Not for the first time on my journey, I can't help but wonder: why do sex clubs have to be so tacky? Why do plastic palm trees and Pavlovian neon signal SEX to the male psyche?
Personally, I blame Gauguin, the artsy stockbroker who ditched his day job in Paris for a life of getting laid in paradise.
Unfortunately, he took his syphilis with him, sharing it with the fourteen-year-olds he purchased with sweets and alcohol until his running sores made him so repulsive even the poorest Tahitians wouldn't touch him.
|Paul Gauguin's portrait of Tehura, his 14-year-old 'wife'|
in Spirit of the Dead Watching
His paintings, now in every major gallery on the planet, are like The Picture of Dorian Gray in reverse: immortalizing an innocent sexual Eden, whereas the reality was sordid and syphilis-ridden, thanks to colonialist cretins like him.

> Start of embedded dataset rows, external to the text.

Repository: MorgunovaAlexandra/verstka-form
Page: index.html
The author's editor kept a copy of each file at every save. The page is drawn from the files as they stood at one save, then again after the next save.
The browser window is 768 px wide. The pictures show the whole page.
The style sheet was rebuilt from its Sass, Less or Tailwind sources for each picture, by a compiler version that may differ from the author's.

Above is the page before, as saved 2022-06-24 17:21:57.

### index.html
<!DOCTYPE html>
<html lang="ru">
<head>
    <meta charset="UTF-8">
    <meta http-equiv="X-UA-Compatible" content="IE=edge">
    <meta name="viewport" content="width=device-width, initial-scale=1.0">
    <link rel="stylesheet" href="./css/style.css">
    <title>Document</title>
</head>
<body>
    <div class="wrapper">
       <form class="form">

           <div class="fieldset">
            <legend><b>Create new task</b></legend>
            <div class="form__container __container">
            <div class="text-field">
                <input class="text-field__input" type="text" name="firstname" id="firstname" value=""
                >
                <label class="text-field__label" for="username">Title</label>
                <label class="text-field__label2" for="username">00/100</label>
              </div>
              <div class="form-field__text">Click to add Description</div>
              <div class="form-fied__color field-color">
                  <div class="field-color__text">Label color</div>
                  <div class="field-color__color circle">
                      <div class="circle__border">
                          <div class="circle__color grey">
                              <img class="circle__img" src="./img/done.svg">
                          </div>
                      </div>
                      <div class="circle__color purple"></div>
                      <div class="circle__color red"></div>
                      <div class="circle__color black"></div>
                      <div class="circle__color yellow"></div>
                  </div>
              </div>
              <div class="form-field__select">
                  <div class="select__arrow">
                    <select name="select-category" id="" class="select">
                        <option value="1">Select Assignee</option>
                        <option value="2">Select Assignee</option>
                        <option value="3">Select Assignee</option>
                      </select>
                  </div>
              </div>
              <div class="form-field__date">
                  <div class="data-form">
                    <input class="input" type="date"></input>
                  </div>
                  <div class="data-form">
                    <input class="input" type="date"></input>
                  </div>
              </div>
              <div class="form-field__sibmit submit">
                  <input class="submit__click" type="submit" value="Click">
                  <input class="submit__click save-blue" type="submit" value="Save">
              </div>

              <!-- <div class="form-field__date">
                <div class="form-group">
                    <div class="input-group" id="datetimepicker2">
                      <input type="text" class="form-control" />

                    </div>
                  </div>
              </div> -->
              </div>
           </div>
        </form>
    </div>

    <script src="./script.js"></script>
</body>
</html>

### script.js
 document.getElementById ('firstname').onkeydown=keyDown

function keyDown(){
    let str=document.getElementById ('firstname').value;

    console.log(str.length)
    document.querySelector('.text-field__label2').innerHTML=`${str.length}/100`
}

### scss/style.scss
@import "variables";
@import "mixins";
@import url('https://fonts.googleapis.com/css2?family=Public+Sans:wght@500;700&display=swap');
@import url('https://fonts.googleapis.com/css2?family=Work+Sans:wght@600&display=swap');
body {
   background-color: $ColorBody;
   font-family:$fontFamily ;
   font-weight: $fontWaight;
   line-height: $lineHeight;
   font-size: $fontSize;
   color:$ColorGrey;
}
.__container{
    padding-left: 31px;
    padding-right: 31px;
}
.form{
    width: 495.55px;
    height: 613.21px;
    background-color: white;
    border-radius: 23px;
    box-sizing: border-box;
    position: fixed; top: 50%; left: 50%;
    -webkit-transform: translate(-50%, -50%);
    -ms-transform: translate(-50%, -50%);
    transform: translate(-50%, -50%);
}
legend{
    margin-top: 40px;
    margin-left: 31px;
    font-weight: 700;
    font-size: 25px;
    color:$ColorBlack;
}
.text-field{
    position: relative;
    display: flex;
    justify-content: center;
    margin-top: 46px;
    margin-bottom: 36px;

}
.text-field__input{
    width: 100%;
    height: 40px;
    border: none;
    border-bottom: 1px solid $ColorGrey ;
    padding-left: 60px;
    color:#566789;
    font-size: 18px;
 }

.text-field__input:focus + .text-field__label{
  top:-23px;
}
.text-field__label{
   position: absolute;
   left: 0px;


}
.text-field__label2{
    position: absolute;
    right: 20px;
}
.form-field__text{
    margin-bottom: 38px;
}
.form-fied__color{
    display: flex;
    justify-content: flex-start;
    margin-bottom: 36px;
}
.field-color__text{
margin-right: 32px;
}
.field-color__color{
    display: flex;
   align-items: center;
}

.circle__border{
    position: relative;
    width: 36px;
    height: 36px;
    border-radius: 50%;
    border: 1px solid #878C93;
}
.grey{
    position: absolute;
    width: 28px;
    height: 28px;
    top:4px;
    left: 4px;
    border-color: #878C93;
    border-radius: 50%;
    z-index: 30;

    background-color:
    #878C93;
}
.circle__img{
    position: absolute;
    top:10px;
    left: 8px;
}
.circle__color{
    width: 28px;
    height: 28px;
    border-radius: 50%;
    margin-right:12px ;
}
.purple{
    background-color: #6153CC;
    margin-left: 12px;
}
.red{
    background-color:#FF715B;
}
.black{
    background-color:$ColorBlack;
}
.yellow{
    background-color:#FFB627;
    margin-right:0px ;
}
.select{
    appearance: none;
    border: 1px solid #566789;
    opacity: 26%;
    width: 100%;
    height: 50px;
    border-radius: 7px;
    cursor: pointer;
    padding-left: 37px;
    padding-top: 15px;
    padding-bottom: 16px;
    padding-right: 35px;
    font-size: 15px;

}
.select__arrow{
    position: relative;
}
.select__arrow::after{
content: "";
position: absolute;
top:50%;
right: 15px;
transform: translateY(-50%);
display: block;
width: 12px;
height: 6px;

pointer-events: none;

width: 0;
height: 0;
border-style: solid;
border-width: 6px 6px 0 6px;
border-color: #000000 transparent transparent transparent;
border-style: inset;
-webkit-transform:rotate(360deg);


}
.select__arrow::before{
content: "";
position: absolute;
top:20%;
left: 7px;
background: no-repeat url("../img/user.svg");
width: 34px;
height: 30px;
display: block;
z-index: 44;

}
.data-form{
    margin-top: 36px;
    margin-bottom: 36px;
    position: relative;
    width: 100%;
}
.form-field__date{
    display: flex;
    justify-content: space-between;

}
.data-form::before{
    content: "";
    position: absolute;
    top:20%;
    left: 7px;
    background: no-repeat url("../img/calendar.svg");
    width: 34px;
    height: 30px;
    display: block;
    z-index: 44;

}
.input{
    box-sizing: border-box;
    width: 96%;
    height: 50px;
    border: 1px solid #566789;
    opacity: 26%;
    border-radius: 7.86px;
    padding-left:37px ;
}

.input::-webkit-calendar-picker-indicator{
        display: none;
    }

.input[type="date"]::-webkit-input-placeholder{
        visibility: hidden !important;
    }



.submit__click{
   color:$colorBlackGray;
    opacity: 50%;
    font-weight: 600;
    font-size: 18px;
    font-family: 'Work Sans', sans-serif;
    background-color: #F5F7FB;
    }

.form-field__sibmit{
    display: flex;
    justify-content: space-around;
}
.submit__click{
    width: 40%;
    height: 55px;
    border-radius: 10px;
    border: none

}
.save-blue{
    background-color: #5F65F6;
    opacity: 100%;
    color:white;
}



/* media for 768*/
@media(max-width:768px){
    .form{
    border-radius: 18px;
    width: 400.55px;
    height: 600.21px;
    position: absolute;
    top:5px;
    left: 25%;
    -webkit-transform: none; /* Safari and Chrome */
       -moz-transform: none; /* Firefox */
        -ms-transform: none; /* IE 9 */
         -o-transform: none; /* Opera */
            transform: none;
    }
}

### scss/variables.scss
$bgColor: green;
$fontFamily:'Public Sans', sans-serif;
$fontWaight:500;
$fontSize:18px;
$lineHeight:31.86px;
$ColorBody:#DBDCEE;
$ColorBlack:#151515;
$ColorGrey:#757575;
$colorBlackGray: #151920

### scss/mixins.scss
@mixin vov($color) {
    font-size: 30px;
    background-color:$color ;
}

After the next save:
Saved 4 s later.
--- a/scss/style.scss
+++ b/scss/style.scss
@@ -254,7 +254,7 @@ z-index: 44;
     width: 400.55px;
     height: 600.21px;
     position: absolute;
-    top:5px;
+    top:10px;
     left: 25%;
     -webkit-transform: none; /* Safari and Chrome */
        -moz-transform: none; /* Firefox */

Since Gauguin, the tiki-plasticky look has been the décor de rigueur of dodgy clubs and cocktail bars around the world.
In its own way, Sweet Paradise, promising 'luxurious ambience and almost family atmosphere,' is more surreal—and depressing—than anything Kafka ever dreamt up.
Outside, it's Christmas in the Old Country; inside, it's the Land of the Yuletide Luau, with a full-scale beach hut in the corner adorned with a snowman and accompanying conifer.
A dozen prostitutes sit drinking and smoking on the ledge lining the lounge, facing the few men on hand with expressions ranging from bored apprehension to fabricated lust.
John reckons he's getting the evil eye from the Queen of the Brothel, a pretty enough twenty-year-old, though her hair's so bleached you wonder if it's fallen out in clumps and been superglued back onto her head.
'She's one of the most popular girls here. Clients end up feeling sorry for her,' he laughs. 'She doesn't want to be here. She's got a kid.'
John knows this because he and Martina used to be an item.
'To have someone who you liked as a boyfriend, and who kind of liked you as a girlfriend, pimping you—well, it's not very nice.'